Advancing female entrepreneurship in the developing world: A look at Africa
The politics of foreign policy: An examination of Tokyo and Washington
U.S.-Taiwan relations under Trump and Tsai (and Xi)
[North Korea wants to participate in the Olympic games in South Korea as] another way to show the world North Korea's muscle - literally. [The regime] wants to present and show off their athletes. The amount of resources they put into this as a poor country is quite high. It's serious that they made that initiative and are actually showing up and trying to cooperate, at least in terms of Olympic participation.
[South Korean President Moon Jae-in]’s been pursuing a parallel diplomatic policy. Basically, it’s like having two partners, and you have to constantly dance with both of them, while at the same time not losing your own stance and your own posture.

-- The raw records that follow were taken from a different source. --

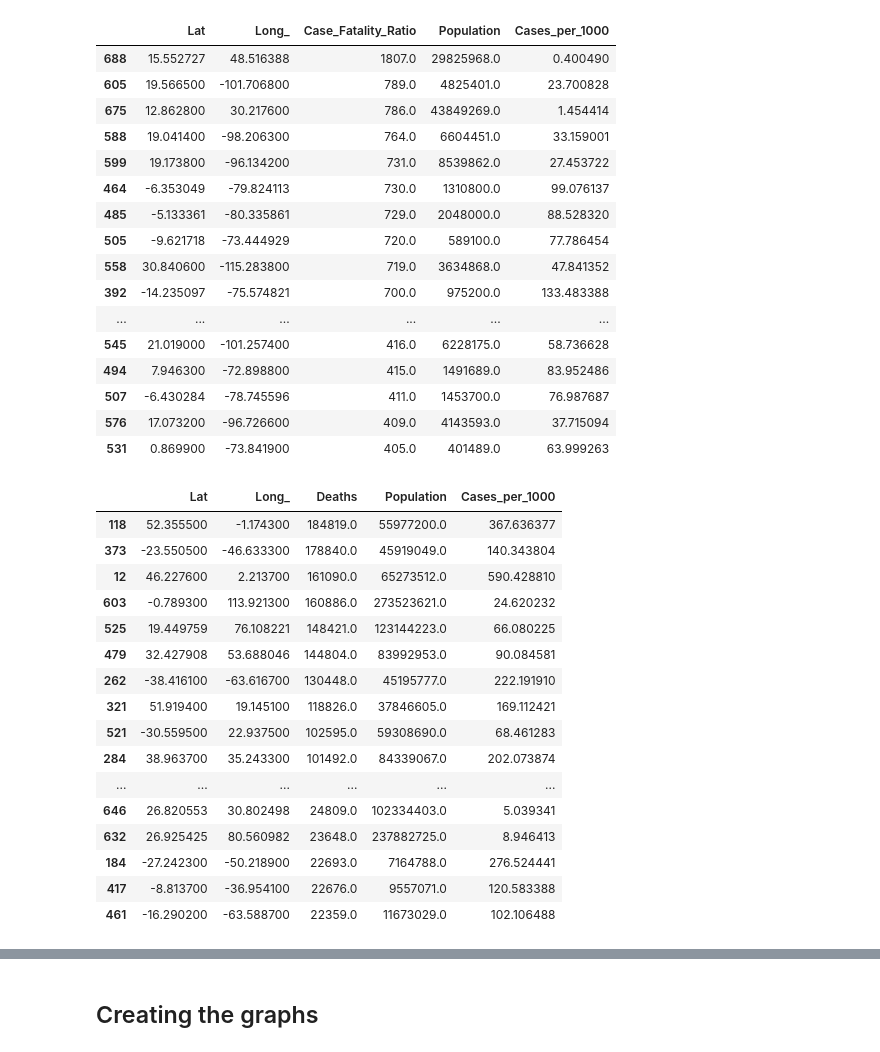
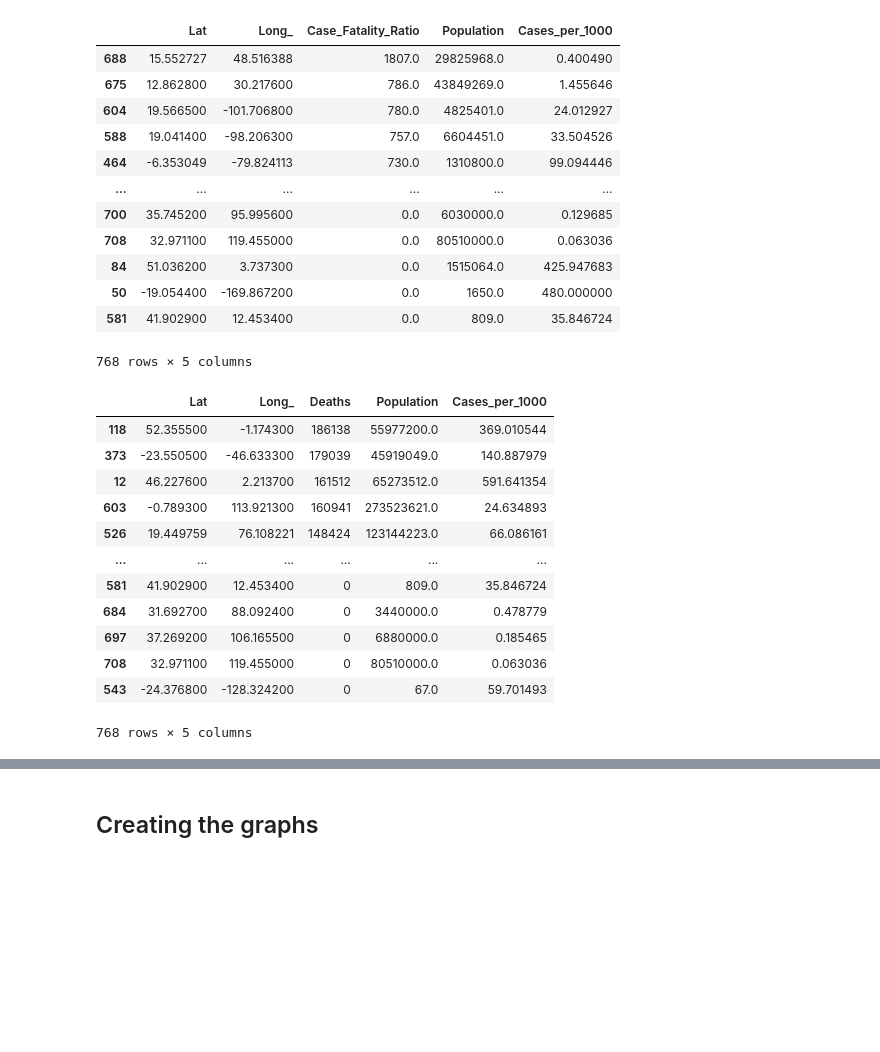
Before and after one commit to shawn0103/covid19-map-visualizer, a Jupyter notebook: JuypterNotebook/GeoJSONCreator.ipynb, the cells around one changed output, grey strips where cells are left out. Drawn from its saved outputs; the diff is of its cells as text; code cells hidden in the pictures; blank space fills up the shorter version.

```diff
--- a/JuypterNotebook/GeoJSONCreator.ipynb
+++ b/JuypterNotebook/GeoJSONCreator.ipynb
@@ -23,4 +23,4 @@ import matplotlib.pyplot as plt
 import json
 from pathlib import Path
 # %%
-data = pd.read_csv("02-19-2023.csv")
+data = pd.read_csv("03-09-2023.csv")
@@ -225,72 +295,44 @@ Case_Fatality_Ratio      82.0
 Name: 0.75, dtype: float64
-# %%
-#data struct to store states
-# for every state in us_data:
-# get average of Case_Fatality_Ratio, median of lat and long, country
-# insert row into data
-
-states =  us_data.Province_State.values.tolist()
-states = list(dict.fromkeys(states))
-
-for state in states:
-    tempDf = us_data.loc[us_data['Province_State']==state]
-    stateDf = tempDf.groupby('Province_State', as_index=False).Case_Fatality_Ratio.mean()
-    lat = tempDf.groupby('Province_State', as_index=False).Lat.median().iloc[0]['Lat']
-    long = tempDf.groupby('Province_State', as_index=False).Long_.median().iloc[0]['Long_']
-  #  country = "US"
-    stateDf["Lat"] = lat
-    stateDf["Long_"] = long
-   # stateDf["Country_Region"] = country
-    stateDf
-    data = data.append(stateDf, ignore_index=True)
 # %%
 clean_data_case_fatality = data.drop(['FIPS', 'Admin2','Province_State','Country_Region','Last_Update','Incident_Rate','Recovered','Active','Combined_Key','Deaths','Confirmed'], axis=1)
 clean_data_case_fatality = clean_data_case_fatality.dropna()
 clean_data_case_fatality.loc[~(clean_data_case_fatality==0.0).all(axis=1)]
 clean_data_case_fatality = clean_data_case_fatality.sort_values(by='Case_Fatality_Ratio', ascending=False)
-clean_data_case_fatality.head(50)
+clean_data_case_fatality
 # %% [output]
 |  | Lat | Long_ | Case_Fatality_Ratio | Population | Cases_per_1000 |
 | 688 | 15.552727 | 48.516388 | 1807.0 | 29825968.0 | 0.400490 |
-| 605 | 19.566500 | -101.706800 | 789.0 | 4825401.0 | 23.700828 |
-| 675 | 12.862800 | 30.217600 | 786.0 | 43849269.0 | 1.454414 |
-| 588 | 19.041400 | -98.206300 | 764.0 | 6604451.0 | 33.159001 |
-| 599 | 19.173800 | -96.134200 | 731.0 | 8539862.0 | 27.453722 |
-| 464 | -6.353049 | -79.824113 | 730.0 | 1310800.0 | 99.076137 |
-| 485 | -5.133361 | -80.335861 | 729.0 | 2048000.0 | 88.528320 |
-| 505 | -9.621718 | -73.444929 | 720.0 | 589100.0 | 77.786454 |
-| 558 | 30.840600 | -115.283800 | 719.0 | 3634868.0 | 47.841352 |
-| 392 | -14.235097 | -75.574821 | 700.0 | 975200.0 | 133.483388 |
+| 675 | 12.862800 | 30.217600 | 786.0 | 43849269.0 | 1.455646 |
+| 604 | 19.566500 | -101.706800 | 780.0 | 4825401.0 | 24.012927 |
+| 588 | 19.041400 | -98.206300 | 757.0 | 6604451.0 | 33.504526 |
+| 464 | -6.353049 | -79.824113 | 730.0 | 1310800.0 | 99.094446 |
 | ... | ... | ... | ... | ... | ... |
-| 545 | 21.019000 | -101.257400 | 416.0 | 6228175.0 | 58.736628 |
-| 494 | 7.946300 | -72.898800 | 415.0 | 1491689.0 | 83.952486 |
-| 507 | -6.430284 | -78.745596 | 411.0 | 1453700.0 | 76.987687 |
-| 576 | 17.073200 | -96.726600 | 409.0 | 4143593.0 | 37.715094 |
-| 531 | 0.869900 | -73.841900 | 405.0 | 401489.0 | 63.999263 |
+| 700 | 35.745200 | 95.995600 | 0.0 | 6030000.0 | 0.129685 |
+| 708 | 32.971100 | 119.455000 | 0.0 | 80510000.0 | 0.063036 |
+| 84 | 51.036200 | 3.737300 | 0.0 | 1515064.0 | 425.947683 |
+| 50 | -19.054400 | -169.867200 | 0.0 | 1650.0 | 480.000000 |
+| 581 | 41.902900 | 12.453400 | 0.0 | 809.0 | 35.846724 |
+768 rows × 5 columns
 # %%
 clean_data_deaths = data.drop(['FIPS', 'Admin2','Province_State','Country_Region','Last_Update','Incident_Rate','Recovered','Active','Combined_Key','Case_Fatality_Ratio','Confirmed'], axis=1)
 clean_data_deaths = clean_data_deaths.dropna()
 clean_data_deaths.loc[~(clean_data_deaths==0.0).all(axis=1)]
 clean_data_deaths = clean_data_deaths.sort_values(by='Deaths', ascending=False)
-clean_data_deaths.head(50)
+clean_data_deaths
 # %% [output]
 |  | Lat | Long_ | Deaths | Population | Cases_per_1000 |
-| 118 | 52.355500 | -1.174300 | 184819.0 | 55977200.0 | 367.636377 |
-| 373 | -23.550500 | -46.633300 | 178840.0 | 45919049.0 | 140.343804 |
-| 12 | 46.227600 | 2.213700 | 161090.0 | 65273512.0 | 590.428810 |
-| 603 | -0.789300 | 113.921300 | 160886.0 | 273523621.0 | 24.620232 |
-| 525 | 19.449759 | 76.108221 | 148421.0 | 123144223.0 | 66.080225 |
-| 479 | 32.427908 | 53.688046 | 144804.0 | 83992953.0 | 90.084581 |
-| 262 | -38.416100 | -63.616700 | 130448.0 | 45195777.0 | 222.191910 |
-| 321 | 51.919400 | 19.145100 | 118826.0 | 37846605.0 | 169.112421 |
-| 521 | -30.559500 | 22.937500 | 102595.0 | 59308690.0 | 68.461283 |
-| 284 | 38.963700 | 35.243300 | 101492.0 | 84339067.0 | 202.073874 |
+| 118 | 52.355500 | -1.174300 | 186138 | 55977200.0 | 369.010544 |
+| 373 | -23.550500 | -46.633300 | 179039 | 45919049.0 | 140.887979 |
+| 12 | 46.227600 | 2.213700 | 161512 | 65273512.0 | 591.641354 |
+| 603 | -0.789300 | 113.921300 | 160941 | 273523621.0 | 24.634893 |
+| 526 | 19.449759 | 76.108221 | 148424 | 123144223.0 | 66.086161 |
 | ... | ... | ... | ... | ... | ... |
-| 646 | 26.820553 | 30.802498 | 24809.0 | 102334403.0 | 5.039341 |
-| 632 | 26.925425 | 80.560982 | 23648.0 | 237882725.0 | 8.946413 |
-| 184 | -27.242300 | -50.218900 | 22693.0 | 7164788.0 | 276.524441 |
-| 417 | -8.813700 | -36.954100 | 22676.0 | 9557071.0 | 120.583388 |
-| 461 | -16.290200 | -63.588700 | 22359.0 | 11673029.0 | 102.106488 |
+| 581 | 41.902900 | 12.453400 | 0 | 809.0 | 35.846724 |
+| 684 | 31.692700 | 88.092400 | 0 | 3440000.0 | 0.478779 |
+| 697 | 37.269200 | 106.165500 | 0 | 6880000.0 | 0.185465 |
+| 708 | 32.971100 | 119.455000 | 0 | 80510000.0 | 0.063036 |
+| 543 | -24.376800 | -128.324200 | 0 | 67.0 | 59.701493 |
+768 rows × 5 columns
 # %%
 clean_data_cases_per_1000 = clean_data_deaths.drop(['Deaths','Population'], axis=1)
 clean_data_cases_per_1000
```
Also changed, not shown: parts of 32 cells of this notebook, 6 other files.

[On the inter-Korean talks] It remains to be seen if the more civil atmosphere prior to the Olympics can address the much deeper divide over major substantive issues - in particular, North Korea's nuclear and missile development (which Pyongyang insists is none of Seoul's business) and the almost certain North Korean demands in any future discussions to weaken or dismantle outright the workings of the U.S.-ROK alliance. The critical issue here is whether the ROK is prepared to say 'no' to the inevitable demands from the DPRK, despite the Moon administration's clear desire to improve inter-Korean relations.